Exercise
The answer must consist of every line from the data that holds "green".

Data provided Block Start

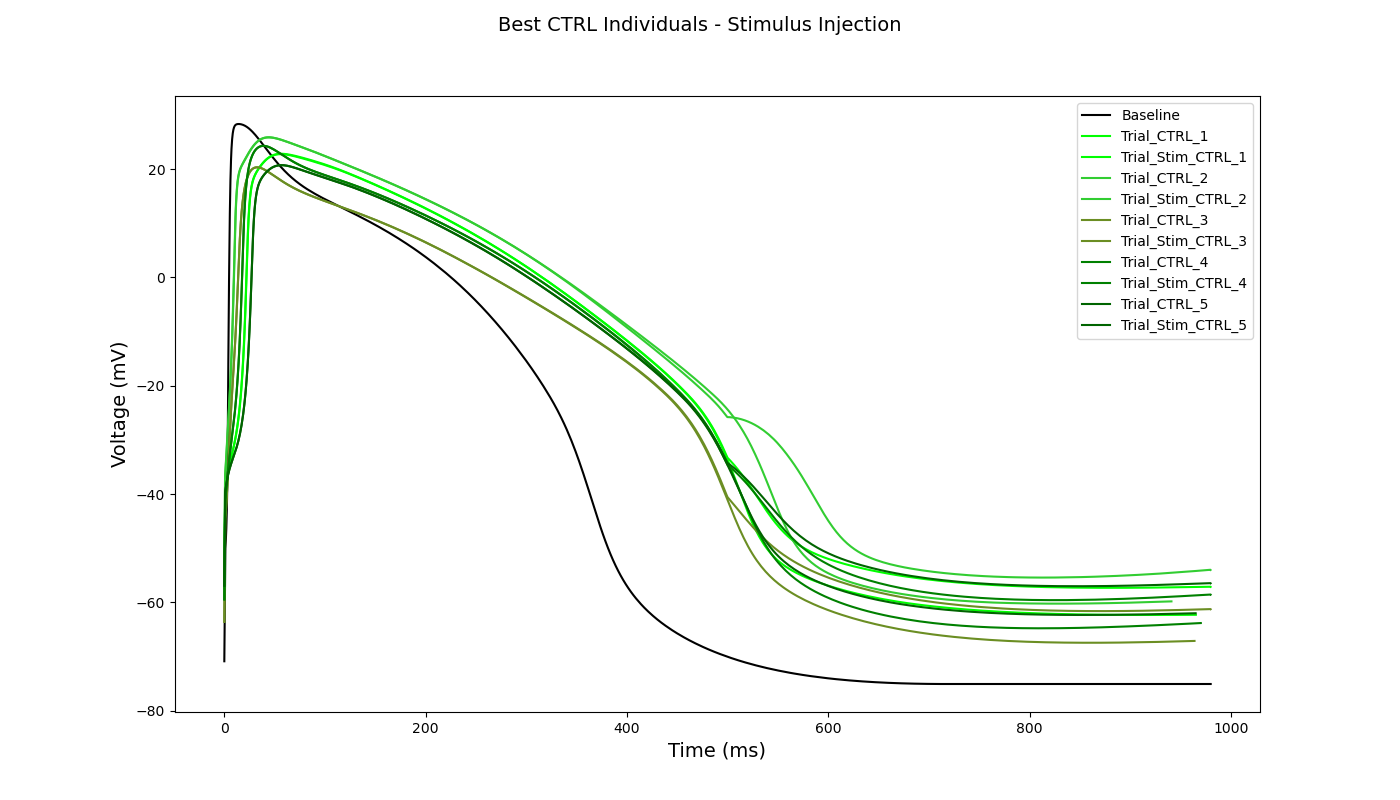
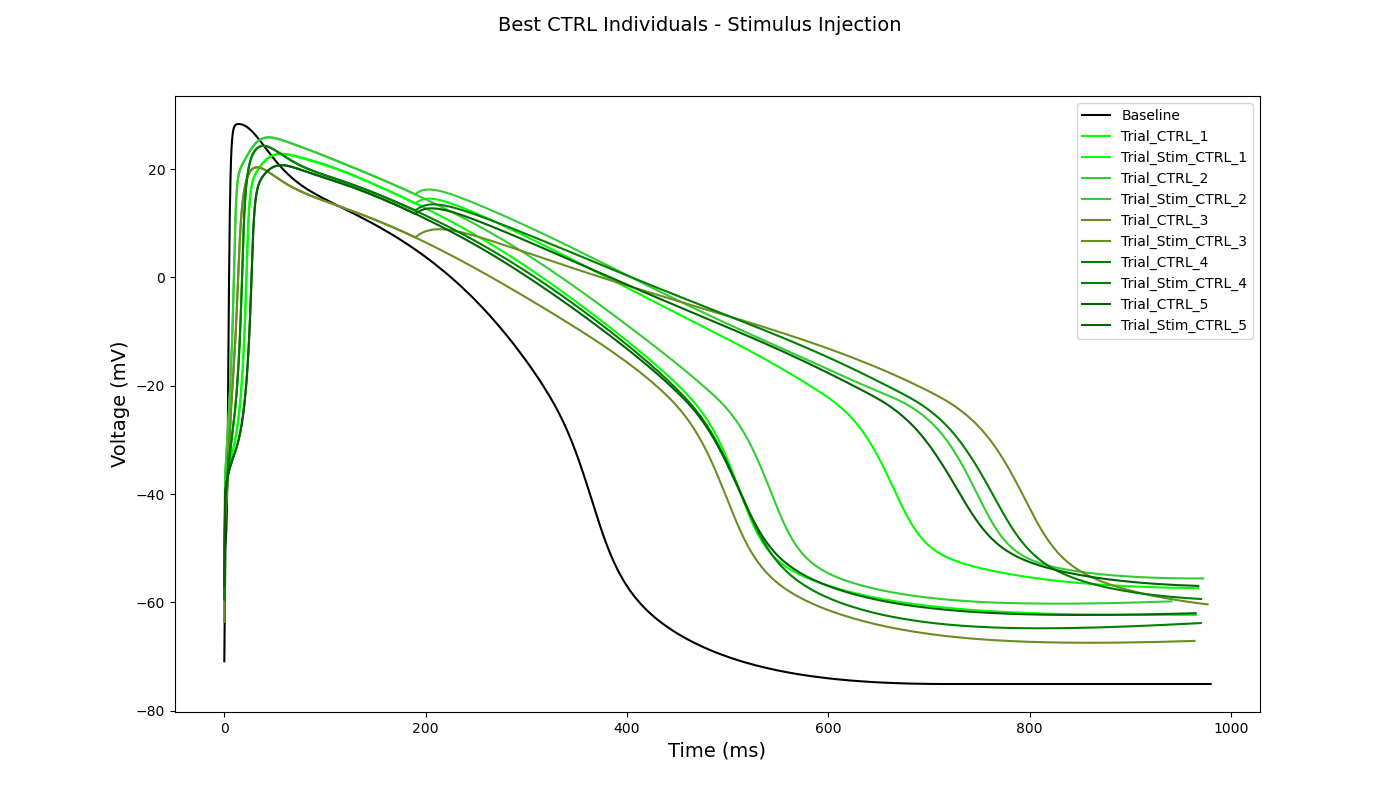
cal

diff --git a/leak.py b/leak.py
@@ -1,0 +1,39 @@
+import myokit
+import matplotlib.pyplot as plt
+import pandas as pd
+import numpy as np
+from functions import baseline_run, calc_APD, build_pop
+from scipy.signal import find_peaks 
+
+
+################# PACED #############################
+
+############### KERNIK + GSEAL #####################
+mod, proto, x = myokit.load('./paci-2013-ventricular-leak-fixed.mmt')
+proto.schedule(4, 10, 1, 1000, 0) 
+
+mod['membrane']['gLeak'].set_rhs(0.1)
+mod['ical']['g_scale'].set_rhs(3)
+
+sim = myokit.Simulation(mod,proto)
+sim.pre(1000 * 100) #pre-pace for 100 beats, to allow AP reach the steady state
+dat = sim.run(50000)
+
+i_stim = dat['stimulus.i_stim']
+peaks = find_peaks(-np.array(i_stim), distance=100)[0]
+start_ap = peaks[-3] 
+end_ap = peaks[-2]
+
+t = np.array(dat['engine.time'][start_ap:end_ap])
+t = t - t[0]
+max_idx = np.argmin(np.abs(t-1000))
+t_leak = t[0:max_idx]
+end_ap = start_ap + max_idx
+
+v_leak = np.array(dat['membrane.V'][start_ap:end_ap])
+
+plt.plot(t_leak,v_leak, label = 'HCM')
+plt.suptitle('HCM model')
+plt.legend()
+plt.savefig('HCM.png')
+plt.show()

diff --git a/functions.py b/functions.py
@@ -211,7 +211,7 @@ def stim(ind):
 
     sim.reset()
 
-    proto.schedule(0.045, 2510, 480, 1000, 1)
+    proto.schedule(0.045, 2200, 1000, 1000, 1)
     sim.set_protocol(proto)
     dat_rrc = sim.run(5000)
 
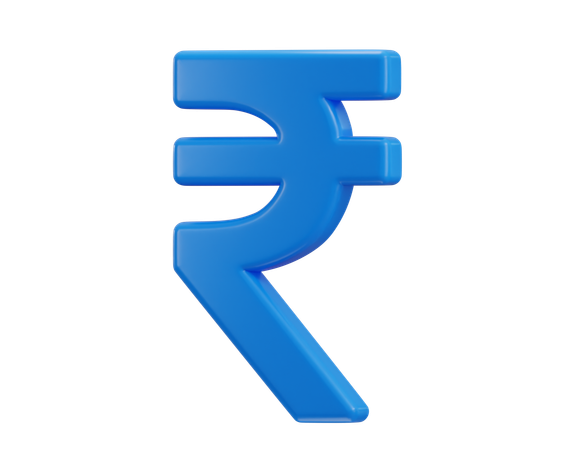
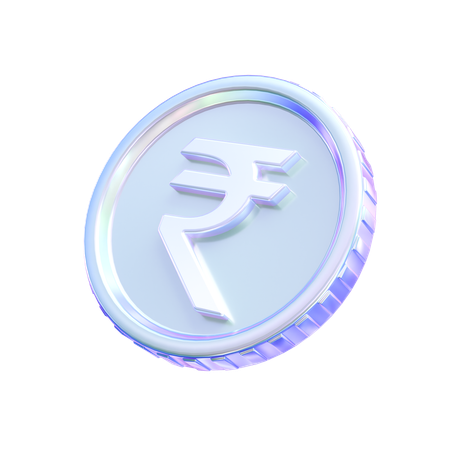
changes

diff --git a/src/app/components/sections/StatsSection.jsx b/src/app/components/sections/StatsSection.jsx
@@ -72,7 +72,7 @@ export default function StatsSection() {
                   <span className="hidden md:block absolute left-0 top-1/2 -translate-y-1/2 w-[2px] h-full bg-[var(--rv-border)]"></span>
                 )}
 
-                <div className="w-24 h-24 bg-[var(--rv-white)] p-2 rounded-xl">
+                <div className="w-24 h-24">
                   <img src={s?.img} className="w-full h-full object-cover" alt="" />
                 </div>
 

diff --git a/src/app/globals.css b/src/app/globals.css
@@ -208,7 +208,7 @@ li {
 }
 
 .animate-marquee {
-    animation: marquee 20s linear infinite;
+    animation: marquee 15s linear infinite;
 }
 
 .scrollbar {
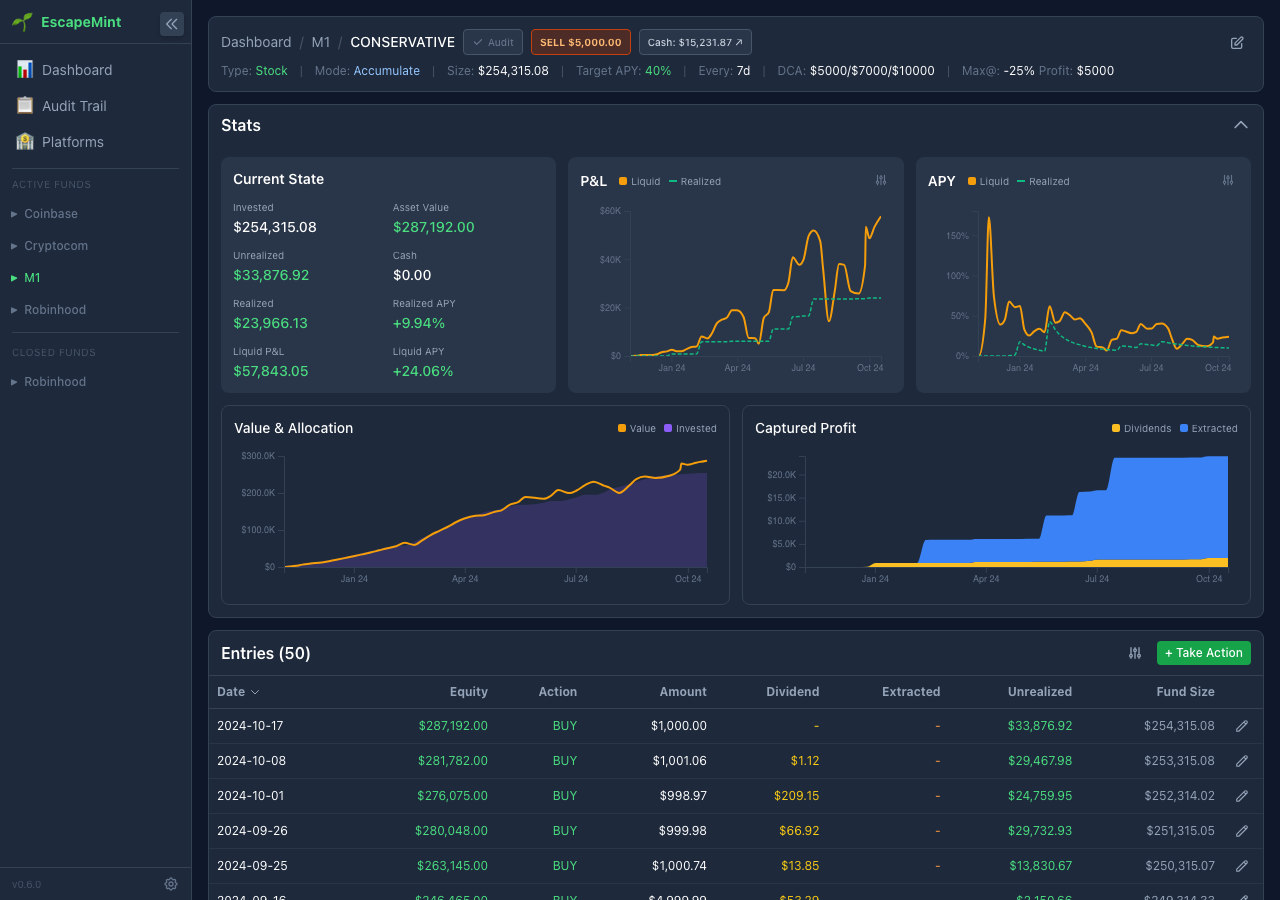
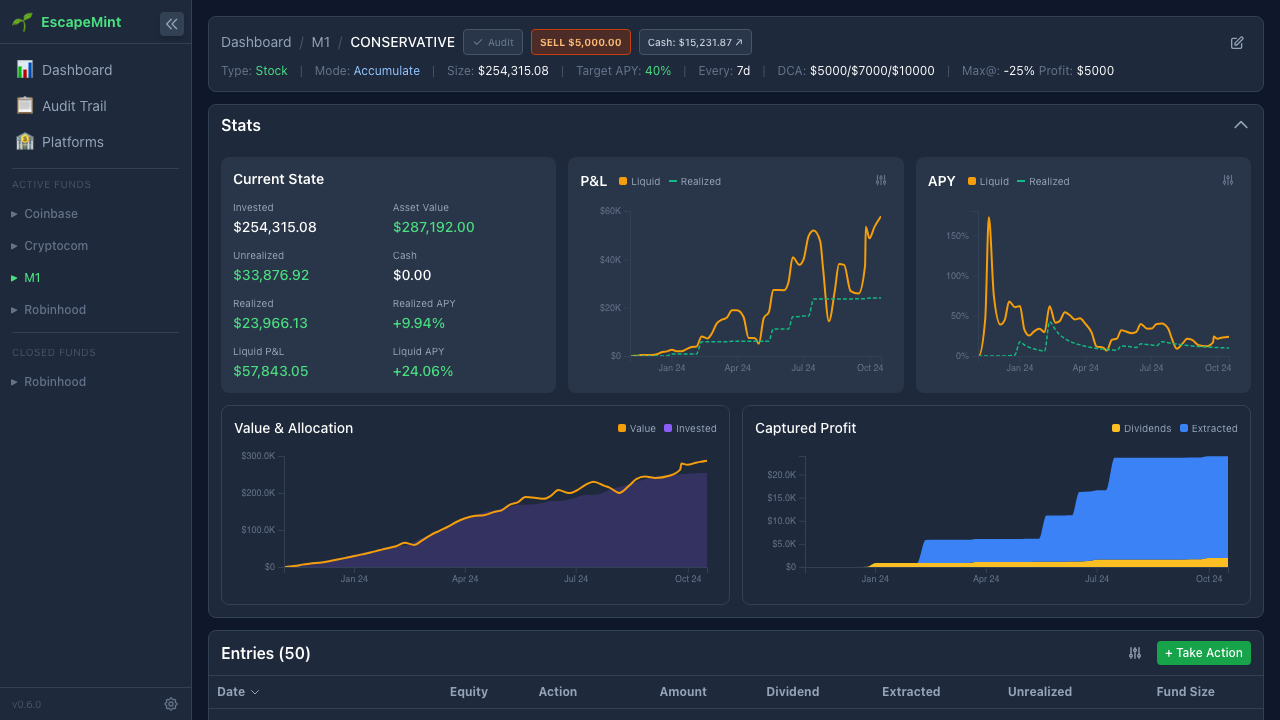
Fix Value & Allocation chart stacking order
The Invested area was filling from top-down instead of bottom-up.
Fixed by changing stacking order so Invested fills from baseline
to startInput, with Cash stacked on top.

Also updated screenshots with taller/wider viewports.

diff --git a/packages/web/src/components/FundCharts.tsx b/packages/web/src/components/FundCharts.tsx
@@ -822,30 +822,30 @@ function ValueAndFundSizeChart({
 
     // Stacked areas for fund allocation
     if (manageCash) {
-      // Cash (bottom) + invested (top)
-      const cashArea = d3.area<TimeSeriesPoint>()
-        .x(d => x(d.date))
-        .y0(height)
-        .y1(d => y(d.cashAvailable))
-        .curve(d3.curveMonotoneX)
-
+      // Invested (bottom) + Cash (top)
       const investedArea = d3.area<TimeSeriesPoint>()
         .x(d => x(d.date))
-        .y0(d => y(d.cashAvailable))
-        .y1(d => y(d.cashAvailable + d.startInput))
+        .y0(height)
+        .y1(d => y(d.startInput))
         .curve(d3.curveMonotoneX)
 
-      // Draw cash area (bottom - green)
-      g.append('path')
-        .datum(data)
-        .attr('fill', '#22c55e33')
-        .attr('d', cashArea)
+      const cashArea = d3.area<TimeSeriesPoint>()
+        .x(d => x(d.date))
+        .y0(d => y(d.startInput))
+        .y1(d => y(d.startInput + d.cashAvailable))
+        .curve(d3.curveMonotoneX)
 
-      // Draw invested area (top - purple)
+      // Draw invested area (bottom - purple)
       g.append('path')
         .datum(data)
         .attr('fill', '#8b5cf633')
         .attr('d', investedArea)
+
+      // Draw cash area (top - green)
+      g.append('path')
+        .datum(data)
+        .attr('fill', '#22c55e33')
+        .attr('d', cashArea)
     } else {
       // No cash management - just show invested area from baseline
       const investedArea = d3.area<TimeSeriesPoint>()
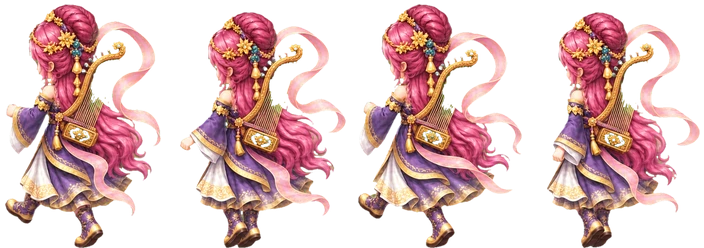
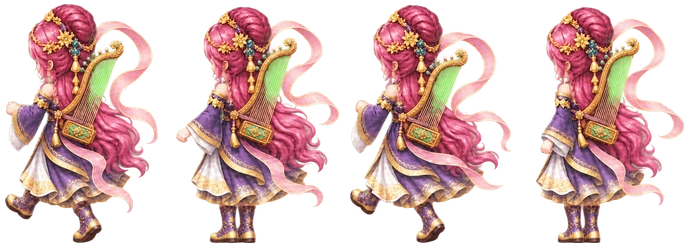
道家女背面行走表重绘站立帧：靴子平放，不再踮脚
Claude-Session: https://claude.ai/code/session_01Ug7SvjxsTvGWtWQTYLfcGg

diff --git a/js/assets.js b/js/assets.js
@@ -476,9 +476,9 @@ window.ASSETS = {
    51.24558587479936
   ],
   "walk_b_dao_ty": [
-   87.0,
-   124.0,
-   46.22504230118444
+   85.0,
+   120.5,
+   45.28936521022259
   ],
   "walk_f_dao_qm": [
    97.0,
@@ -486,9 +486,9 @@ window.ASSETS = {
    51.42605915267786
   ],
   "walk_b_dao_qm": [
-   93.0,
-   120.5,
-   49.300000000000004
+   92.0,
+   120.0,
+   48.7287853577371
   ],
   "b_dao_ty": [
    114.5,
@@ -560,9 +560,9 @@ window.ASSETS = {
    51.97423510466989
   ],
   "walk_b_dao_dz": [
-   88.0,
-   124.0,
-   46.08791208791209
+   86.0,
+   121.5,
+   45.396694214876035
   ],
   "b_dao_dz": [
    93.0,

Data provided Block End

Written reply
-      // Draw cash area (bottom - green)
+      // Draw cash area (top - green)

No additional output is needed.